Starting Hands for 7 Card Stud Poker 2012-09-11T15:59:29+00:00 2018-09-07T18:15:13+00:00 Carolyn J Dawson

Identifying the Best Starting Hands for Seven Card Stud Poker

Posted on  Sep 11, 2012 | Updated on  Sep 7, 2018 by Carolyn J Dawson

One of the top 7 Card Stud Poker strategies is to determine which starting hand can be played and which ought to be folded to cut further losses.

Players can do this by first finding out if the cards needed to create the desired hand are live or not. A card is termed as “live” when it is still in play. To put it quite simply, players cannot create a desired hand with their starting hand if the required cards are not live, and in this case, it is better to fold the hand and quit the game.

For example, a player has a Ten of Clubs, an Eight of Diamonds, and a Nine of Spades. The player can play his/her starting hand if the seven cards are still live.

Therefore, live cards are very important in Seven Card Stud, and before playing their starting hand, players must determine if the cards they require to create a winning hand are still live.

For starters, here is a brief list of excellent starting hands for Seven Card Stud Poker:

  • Three of a kind
  • Large pairs such as a pair of Jacks or a pair of Aces. If the staring hand contains a hidden pair, it is very difficult for opponents to play against it. Players must understand that the kicker also has an important role to play. For example, a pair of Jacks with an Ace is a much better starting hand than a pair of Jacks with a deuce.
  • Large suited connectors such as a King of Spades and a Queen of Spades with a Jack of Spades
  • Medium pairs such as eight pairs and ten pairs as well as medium suited connectors such as Ten of Spades, Nine of Spades, and Eight to Spades
  • Large suited semi-connectors like Ace of Spades, King of Spades, and Ten of Spades

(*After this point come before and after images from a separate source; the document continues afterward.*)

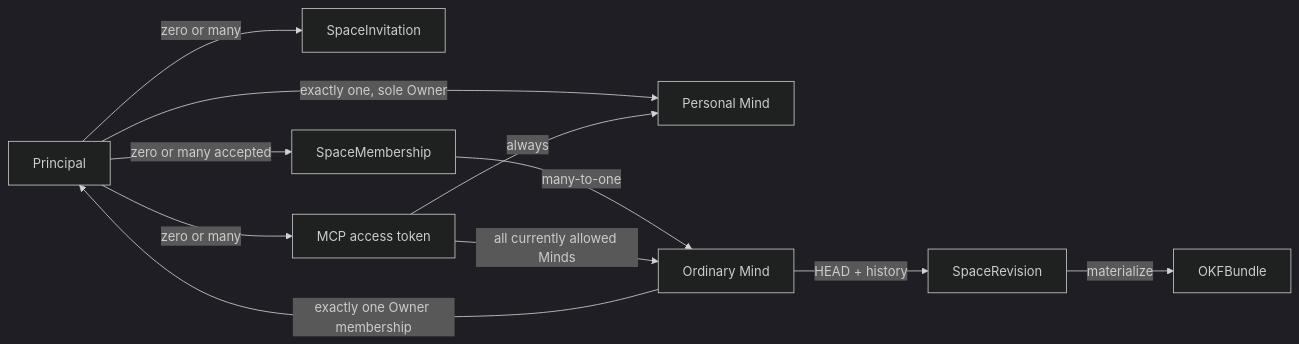
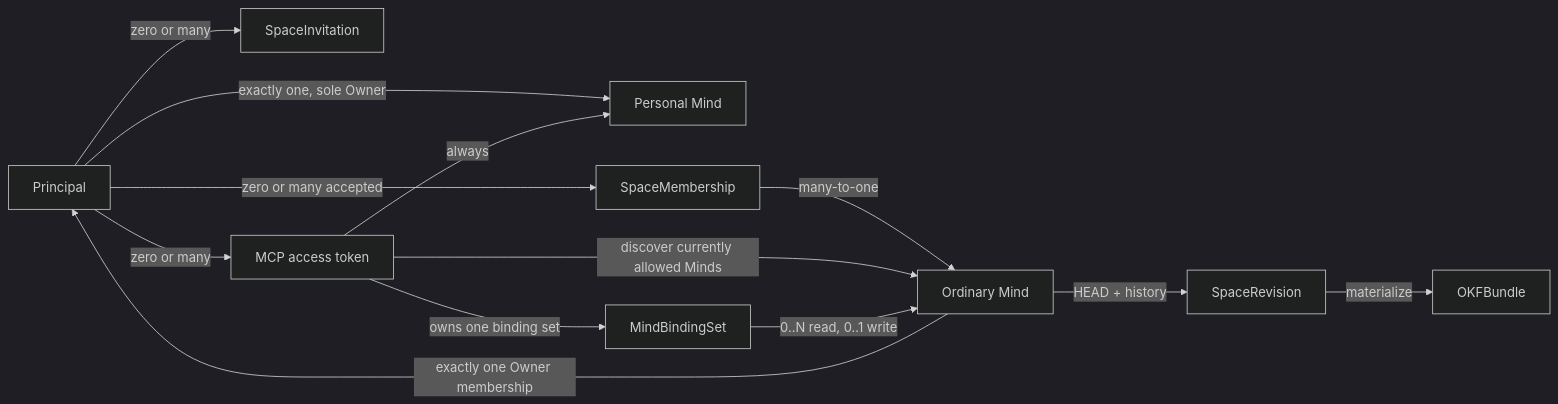
One commit to xxsrez/MindDiary changed the diagram in docs/specs/domain-model.md. Above: the diagram before and after it, drawn with Mermaid (dark theme). The commit also changed other lines of this file and 14 other files, not shown here.

Commit message:
MD-229 define Mind binding contract

````diff
--- a/docs/specs/domain-model.md
+++ b/docs/specs/domain-model.md
@@ -41,22 +41,24 @@
 ```mermaid
 flowchart LR
     Principal["Principal"]
     Personal["Personal Mind"]
     Invitation["SpaceInvitation"]
     Membership["SpaceMembership"]
     Space["Ordinary Mind"]
     Revision["SpaceRevision"]
     Bundle["OKFBundle"]
     Token["MCP access token"]
 
     Principal -->|"exactly one, sole Owner"| Personal
     Principal -->|"zero or many"| Invitation
     Principal -->|"zero or many accepted"| Membership
     Membership -->|"many-to-one"| Space
     Space -->|"exactly one Owner membership"| Principal
     Space -->|"HEAD + history"| Revision
     Revision -->|"materialize"| Bundle
     Principal -->|"zero or many"| Token
-    Token -->|"all currently allowed Minds"| Space
+    Token -->|"discover currently allowed Minds"| Space
+    Token -->|"owns one binding set"| MindBindingSet
+    MindBindingSet -->|"0..N read, 0..1 write"| Space
     Token -->|"always"| Personal
 ```
````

Study the basic rules of 7 Card Stud Poker by watching this video

This video has been provided by expertvillage

The starting hands for Seven Card Stud Poker can be placed in the following categories:

Rolled Up Hands

Rolled up hands are hands in which there are three cards of a kind. This is a very good starting hand and can be played to the end of the game as it could end in a full house and help players win.

While having a pair in one’s starting hand is good, not all pairs are valuable in case of Seven Card Stud. The starting hand is playable if it contains a pair of nines or a pair of eights or better along with an Ace.

Three Flushes

A starting hand with three high-value cards is usually playable as it could lead to a flush. However, the hand might not lead to a flush if it contains more than two suited cards. Usually, Stud players play to a flush with a starting hand containing low-value cards that are either semi-connected or connected.

Three High Value Cards

Players can play a starting hand with three high value cards such as Ace, King, Queen or King, Queen, Ten or Ace, King, Jack provided at least two of these cards belong to the same suit. This starting hand can be improved to straights, flushes, and pairs.

Three Card Straight

If the starting hand contains three connectors such as four, five, and six, the hand is playable provided the cards required to make it a better hand are live. If there are plenty of threes, deuces, eights, and sevens on board, it is better to fold the hand and quit the game. However, if the cards are still live, this is a great hand to play as the potential to create a winning hand is great.

Patience is the Key

Seven Card Stud is a game for players with a lot of patience. Players need to employ a tight and aggressive style of play, and they should not hesitate to fold all cards that simply cannot be transformed into better hands. The top 7 Card Stud strategy is to choose one’s starting hand wisely, taking into consideration the value of the cards in one hands, the cards on board, and the live cards. As previously mentioned, the strength of the starting hand depends on the live cards.

In a nutshell, players can play high-value cards, high pairs, three of a kind, or low pairs, depending on the gaming situation

About the Author

Carolyn J Dawson is a professional freelance poker writer. She specialises writing content about poker/ bingo / blackjack/ etc. as well as breaking poker news. Carolyn has been freelancing for us over a number of years and writes high quality articles. Visit her google + page here